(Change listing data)
+--
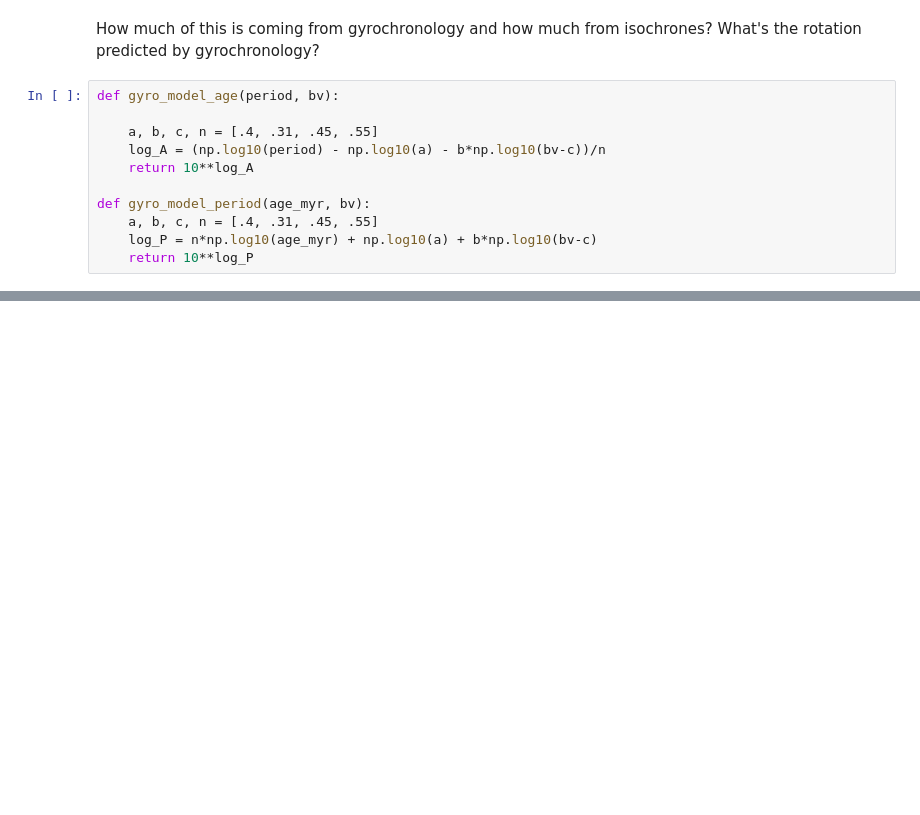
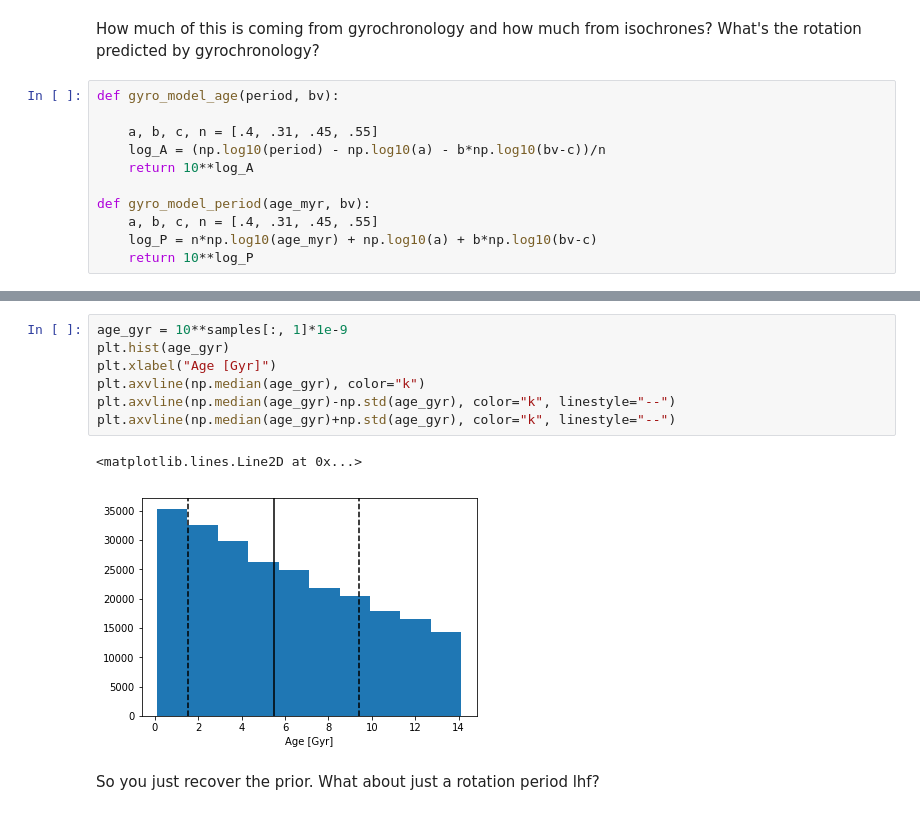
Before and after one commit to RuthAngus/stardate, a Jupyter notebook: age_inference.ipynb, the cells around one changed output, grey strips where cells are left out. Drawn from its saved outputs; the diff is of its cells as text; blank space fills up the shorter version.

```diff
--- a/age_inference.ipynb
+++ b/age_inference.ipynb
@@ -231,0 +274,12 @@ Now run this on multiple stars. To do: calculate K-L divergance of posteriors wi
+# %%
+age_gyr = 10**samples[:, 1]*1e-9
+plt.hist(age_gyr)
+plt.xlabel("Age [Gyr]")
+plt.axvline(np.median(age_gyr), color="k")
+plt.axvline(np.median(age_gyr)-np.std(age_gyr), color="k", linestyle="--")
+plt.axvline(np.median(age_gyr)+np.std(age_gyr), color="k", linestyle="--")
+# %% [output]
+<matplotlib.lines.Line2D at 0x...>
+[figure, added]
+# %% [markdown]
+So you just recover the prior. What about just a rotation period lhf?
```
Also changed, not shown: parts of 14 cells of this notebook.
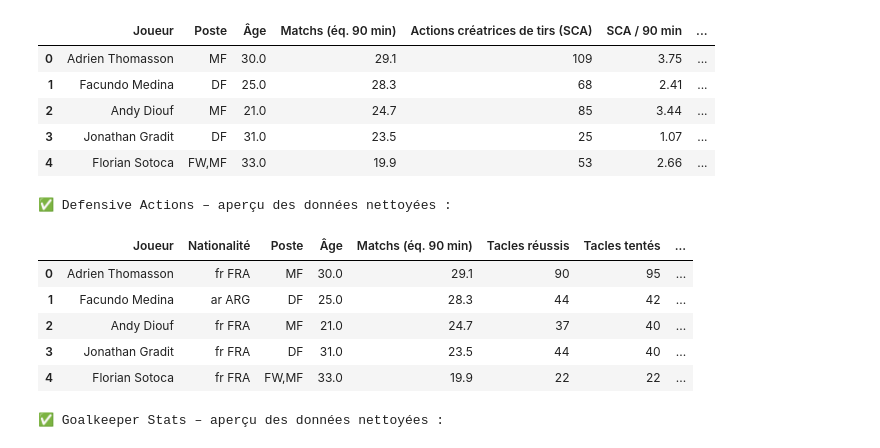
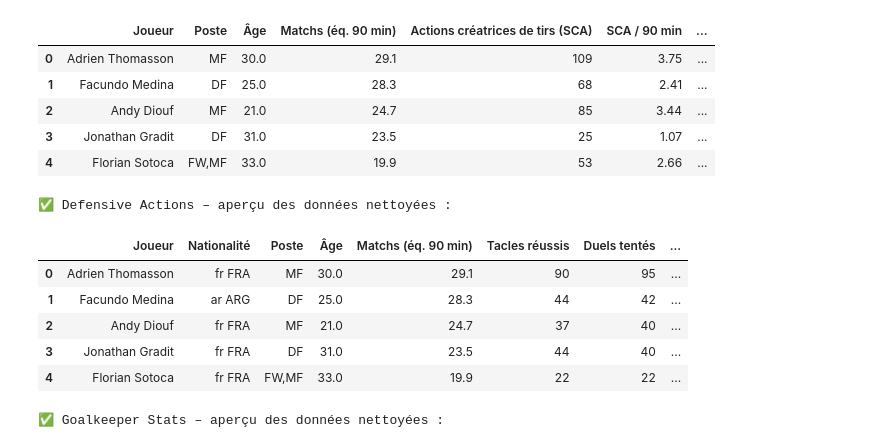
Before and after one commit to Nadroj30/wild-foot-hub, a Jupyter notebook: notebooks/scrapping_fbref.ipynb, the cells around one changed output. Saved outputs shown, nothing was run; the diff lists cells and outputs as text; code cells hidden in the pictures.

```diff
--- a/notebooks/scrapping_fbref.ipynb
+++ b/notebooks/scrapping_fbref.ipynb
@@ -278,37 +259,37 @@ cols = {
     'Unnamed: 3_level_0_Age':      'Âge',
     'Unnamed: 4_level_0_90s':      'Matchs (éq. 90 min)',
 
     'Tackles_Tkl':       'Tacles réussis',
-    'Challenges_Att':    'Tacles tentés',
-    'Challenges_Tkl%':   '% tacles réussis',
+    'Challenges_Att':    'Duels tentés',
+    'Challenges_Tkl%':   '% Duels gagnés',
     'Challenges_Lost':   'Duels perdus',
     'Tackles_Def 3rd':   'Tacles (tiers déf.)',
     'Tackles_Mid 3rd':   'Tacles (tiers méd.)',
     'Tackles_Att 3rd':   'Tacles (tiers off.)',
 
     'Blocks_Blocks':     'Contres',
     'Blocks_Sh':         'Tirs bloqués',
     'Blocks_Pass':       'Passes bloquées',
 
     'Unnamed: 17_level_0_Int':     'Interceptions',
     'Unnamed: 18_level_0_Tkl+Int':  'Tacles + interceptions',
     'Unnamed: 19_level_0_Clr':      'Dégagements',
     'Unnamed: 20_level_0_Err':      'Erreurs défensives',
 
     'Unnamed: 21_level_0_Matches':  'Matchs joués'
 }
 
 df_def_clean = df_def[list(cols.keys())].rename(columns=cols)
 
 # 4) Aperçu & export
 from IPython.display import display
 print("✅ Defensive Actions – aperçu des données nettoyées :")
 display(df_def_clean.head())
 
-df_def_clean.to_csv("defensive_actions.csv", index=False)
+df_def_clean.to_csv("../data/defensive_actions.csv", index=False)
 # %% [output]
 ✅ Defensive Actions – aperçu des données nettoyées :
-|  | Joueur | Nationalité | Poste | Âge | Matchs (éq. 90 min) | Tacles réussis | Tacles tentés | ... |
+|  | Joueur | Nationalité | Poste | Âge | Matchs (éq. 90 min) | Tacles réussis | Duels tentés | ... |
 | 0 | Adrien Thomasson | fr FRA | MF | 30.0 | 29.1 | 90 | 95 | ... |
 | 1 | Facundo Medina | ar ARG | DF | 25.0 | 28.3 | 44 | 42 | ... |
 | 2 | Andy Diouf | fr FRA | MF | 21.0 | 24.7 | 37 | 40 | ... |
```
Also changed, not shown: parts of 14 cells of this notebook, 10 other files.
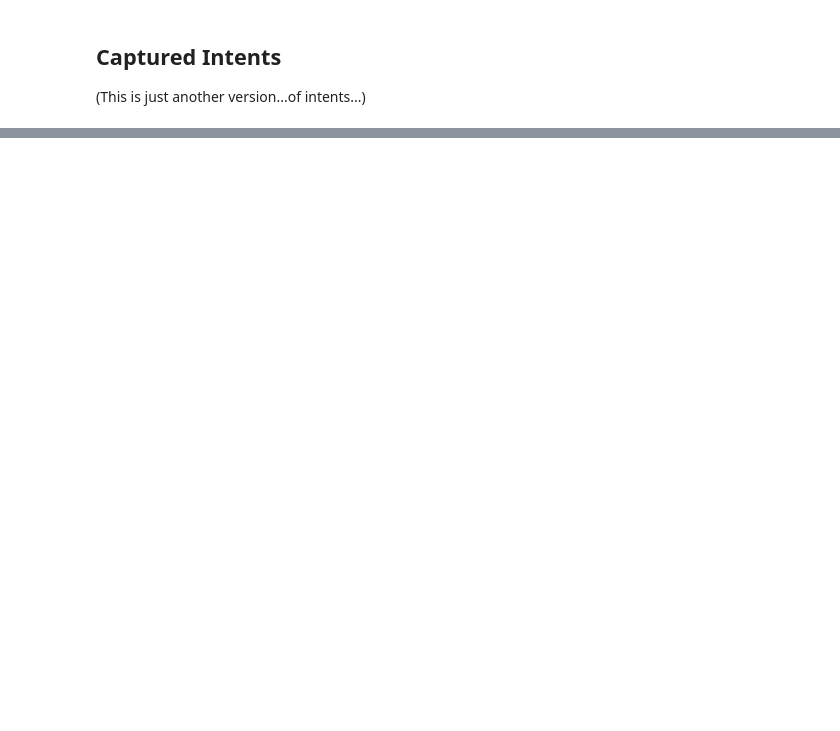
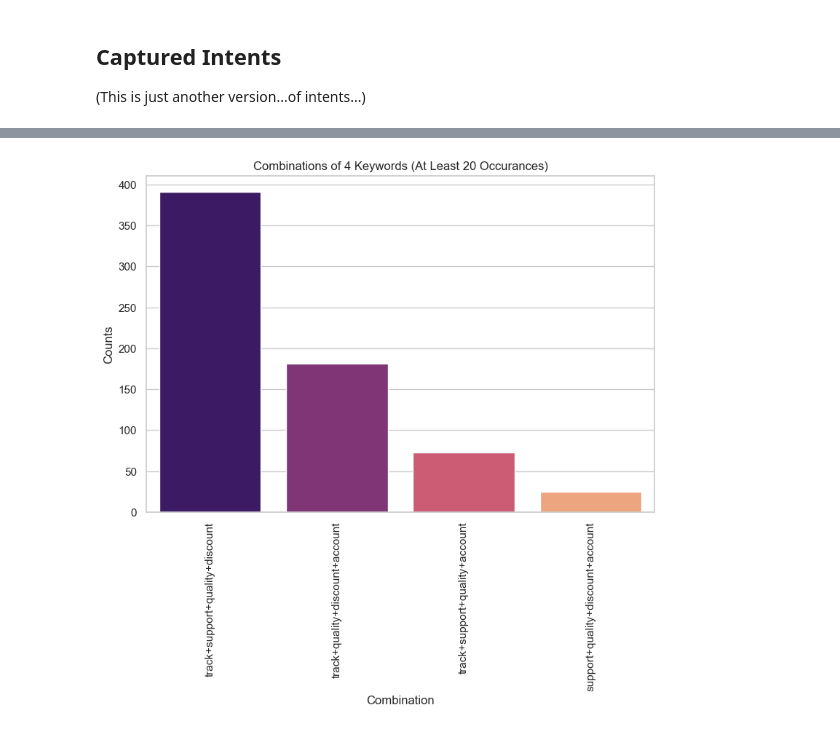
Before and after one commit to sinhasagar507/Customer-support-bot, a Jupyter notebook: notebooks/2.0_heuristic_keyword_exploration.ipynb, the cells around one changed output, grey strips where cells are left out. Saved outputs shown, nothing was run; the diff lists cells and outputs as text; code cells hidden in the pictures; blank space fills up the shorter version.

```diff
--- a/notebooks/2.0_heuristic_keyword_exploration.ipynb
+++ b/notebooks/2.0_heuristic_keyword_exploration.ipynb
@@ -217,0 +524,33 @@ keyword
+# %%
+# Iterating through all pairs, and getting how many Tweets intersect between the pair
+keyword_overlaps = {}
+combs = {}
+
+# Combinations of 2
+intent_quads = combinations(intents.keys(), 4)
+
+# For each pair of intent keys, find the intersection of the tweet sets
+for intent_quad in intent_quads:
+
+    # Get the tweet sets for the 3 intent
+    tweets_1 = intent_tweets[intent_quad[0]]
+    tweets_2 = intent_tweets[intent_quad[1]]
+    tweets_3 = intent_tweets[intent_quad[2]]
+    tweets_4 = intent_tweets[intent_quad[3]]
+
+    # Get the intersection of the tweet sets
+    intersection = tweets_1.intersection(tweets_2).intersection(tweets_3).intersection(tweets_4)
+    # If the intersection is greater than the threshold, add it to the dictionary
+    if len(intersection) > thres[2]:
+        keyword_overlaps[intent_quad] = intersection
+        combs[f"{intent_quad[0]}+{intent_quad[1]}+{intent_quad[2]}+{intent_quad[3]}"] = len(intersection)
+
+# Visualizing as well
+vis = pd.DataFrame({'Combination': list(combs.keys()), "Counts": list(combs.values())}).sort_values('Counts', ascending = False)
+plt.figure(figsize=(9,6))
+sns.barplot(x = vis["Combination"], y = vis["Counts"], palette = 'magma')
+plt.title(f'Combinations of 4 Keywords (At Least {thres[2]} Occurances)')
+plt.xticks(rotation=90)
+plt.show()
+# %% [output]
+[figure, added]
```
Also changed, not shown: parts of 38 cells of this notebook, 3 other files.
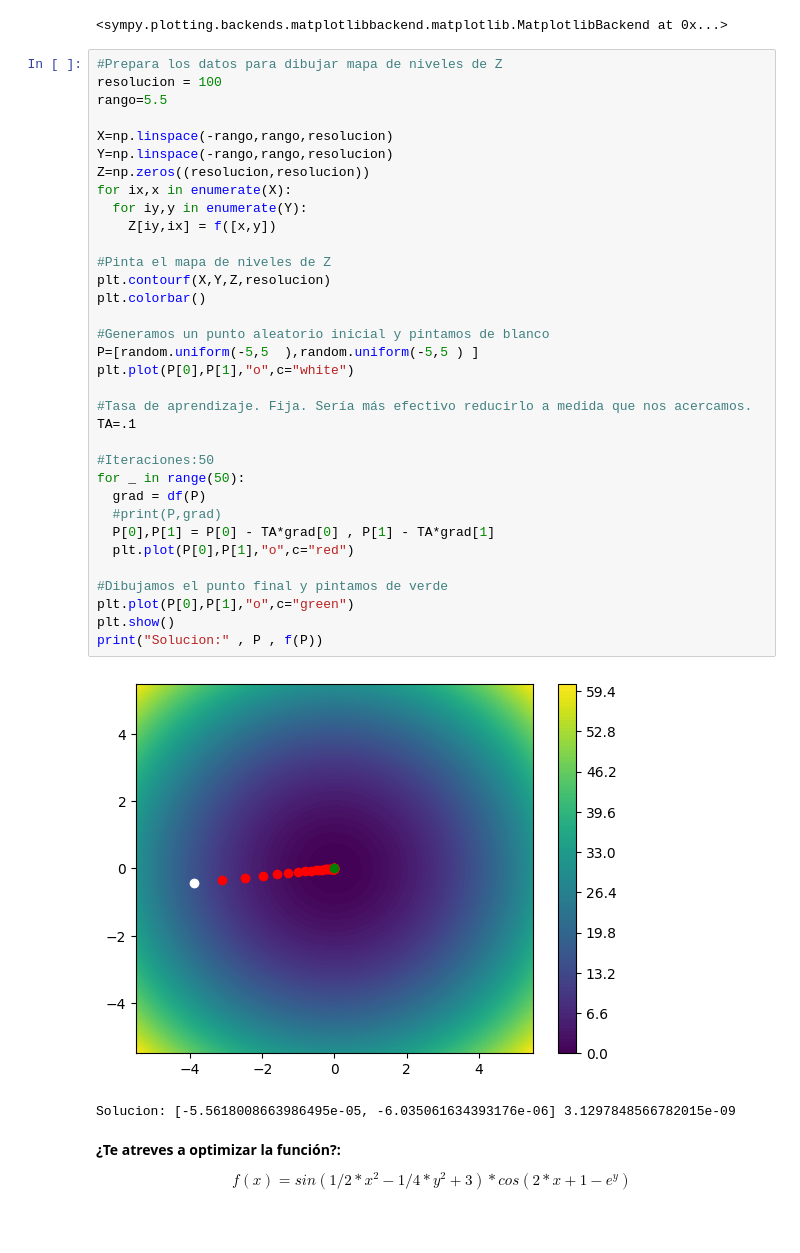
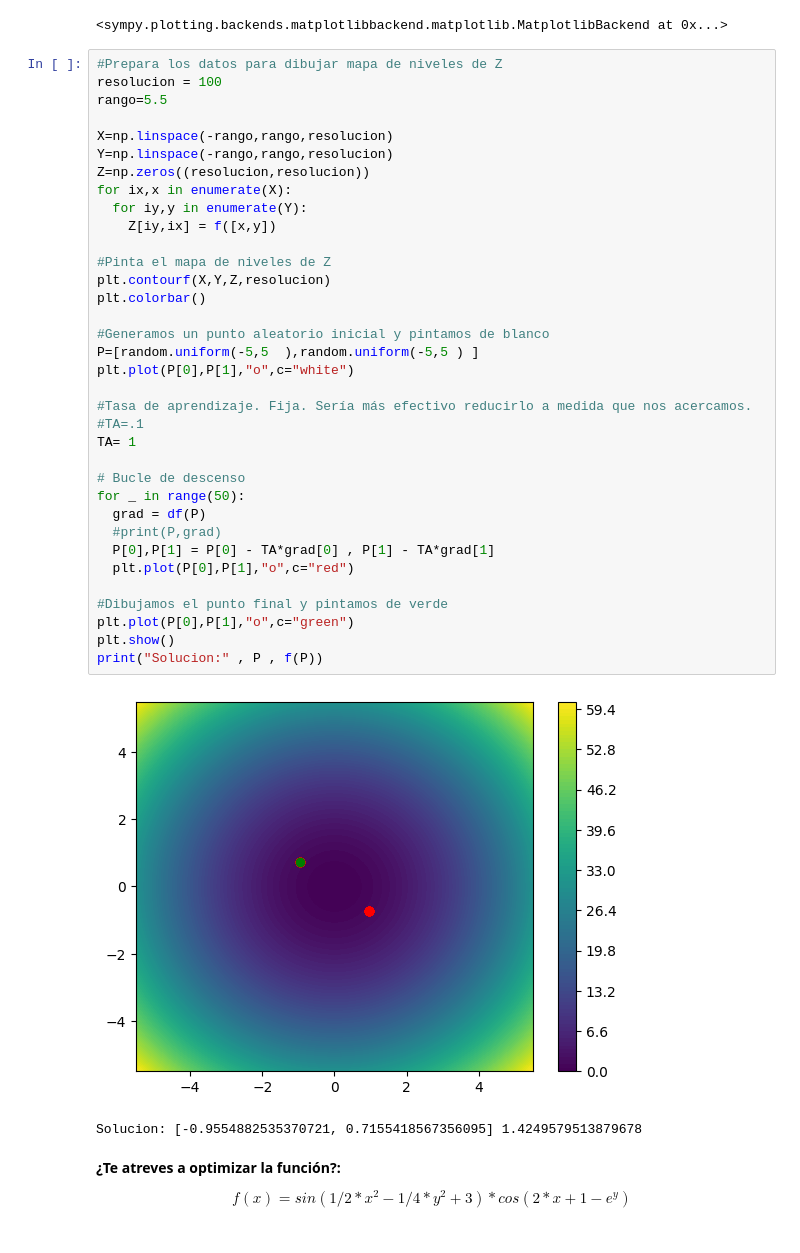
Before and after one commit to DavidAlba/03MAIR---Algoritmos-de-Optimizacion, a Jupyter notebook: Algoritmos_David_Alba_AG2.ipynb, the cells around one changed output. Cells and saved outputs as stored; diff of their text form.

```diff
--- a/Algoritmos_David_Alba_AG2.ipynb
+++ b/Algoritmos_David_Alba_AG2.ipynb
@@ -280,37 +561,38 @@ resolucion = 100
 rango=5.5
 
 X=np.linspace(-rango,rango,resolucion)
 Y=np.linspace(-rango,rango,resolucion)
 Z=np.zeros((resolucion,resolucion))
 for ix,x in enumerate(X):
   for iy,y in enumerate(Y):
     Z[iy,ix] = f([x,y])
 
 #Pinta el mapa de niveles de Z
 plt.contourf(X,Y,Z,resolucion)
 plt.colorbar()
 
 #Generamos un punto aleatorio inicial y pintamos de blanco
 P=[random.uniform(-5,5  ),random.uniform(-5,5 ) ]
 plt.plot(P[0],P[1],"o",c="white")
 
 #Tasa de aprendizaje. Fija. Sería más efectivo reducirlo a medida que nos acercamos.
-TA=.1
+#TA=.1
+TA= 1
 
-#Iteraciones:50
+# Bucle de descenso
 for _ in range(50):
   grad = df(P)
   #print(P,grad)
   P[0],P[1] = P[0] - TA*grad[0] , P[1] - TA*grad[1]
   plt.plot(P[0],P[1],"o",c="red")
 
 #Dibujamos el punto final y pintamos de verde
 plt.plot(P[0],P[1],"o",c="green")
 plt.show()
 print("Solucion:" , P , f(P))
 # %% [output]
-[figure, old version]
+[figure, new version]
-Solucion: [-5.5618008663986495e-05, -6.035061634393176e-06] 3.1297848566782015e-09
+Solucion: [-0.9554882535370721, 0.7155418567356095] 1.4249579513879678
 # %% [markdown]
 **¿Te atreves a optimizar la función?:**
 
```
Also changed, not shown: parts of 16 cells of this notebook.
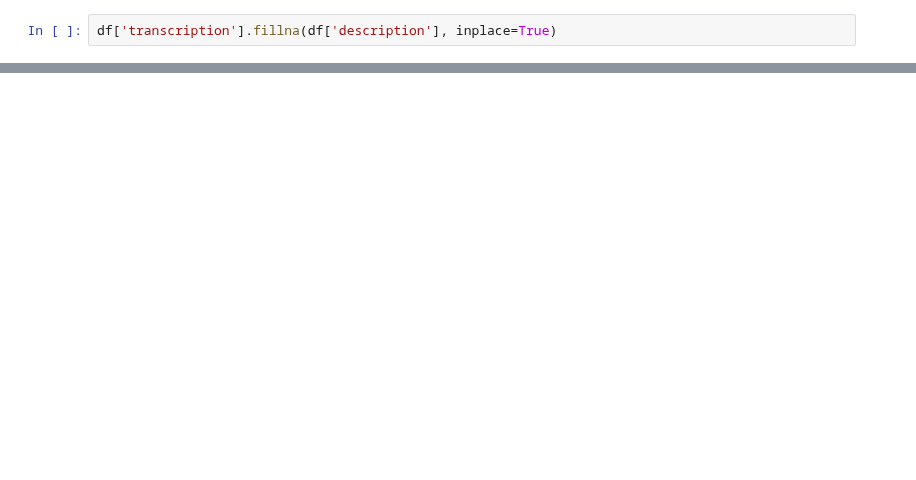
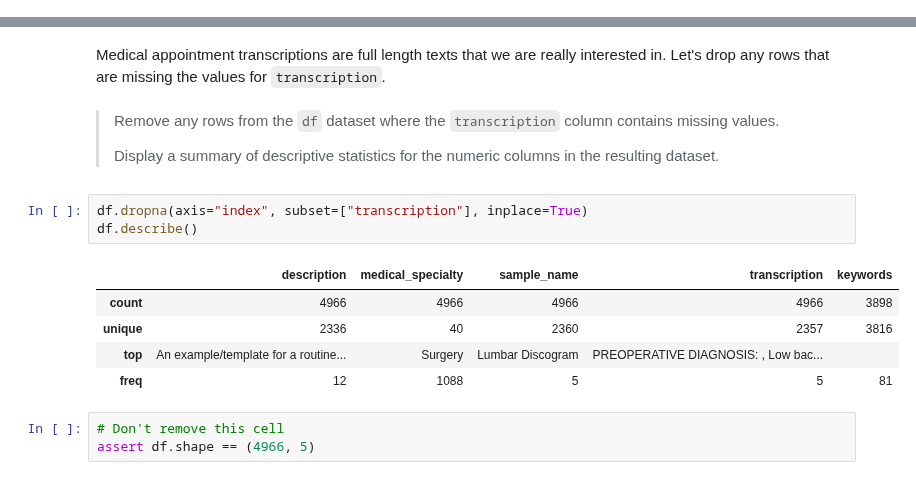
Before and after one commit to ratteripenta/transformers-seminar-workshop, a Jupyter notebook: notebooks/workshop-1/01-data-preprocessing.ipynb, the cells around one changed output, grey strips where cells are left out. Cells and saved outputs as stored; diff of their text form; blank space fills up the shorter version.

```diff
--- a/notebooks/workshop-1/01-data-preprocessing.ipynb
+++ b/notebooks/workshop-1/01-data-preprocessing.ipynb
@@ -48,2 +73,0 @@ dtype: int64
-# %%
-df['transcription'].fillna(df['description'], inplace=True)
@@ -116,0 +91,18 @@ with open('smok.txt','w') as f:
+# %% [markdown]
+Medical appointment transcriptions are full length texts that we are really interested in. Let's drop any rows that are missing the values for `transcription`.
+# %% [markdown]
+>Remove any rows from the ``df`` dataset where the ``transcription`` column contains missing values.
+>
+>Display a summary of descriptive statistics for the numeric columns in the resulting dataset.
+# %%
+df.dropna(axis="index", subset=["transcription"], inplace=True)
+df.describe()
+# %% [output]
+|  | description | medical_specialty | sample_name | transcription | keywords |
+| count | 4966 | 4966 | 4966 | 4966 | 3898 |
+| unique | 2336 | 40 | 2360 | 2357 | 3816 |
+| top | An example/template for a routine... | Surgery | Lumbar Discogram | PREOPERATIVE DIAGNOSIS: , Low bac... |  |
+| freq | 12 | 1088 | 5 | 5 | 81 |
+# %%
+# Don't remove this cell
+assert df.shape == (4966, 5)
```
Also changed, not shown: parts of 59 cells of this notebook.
+--
## Activity
Every line of the data above that includes "sets" should be listed.

## Answer box
+# For each pair of intent keys, find the intersection of the tweet sets
+    # Get the tweet sets for the 3 intent
+    # Get the intersection of the tweet sets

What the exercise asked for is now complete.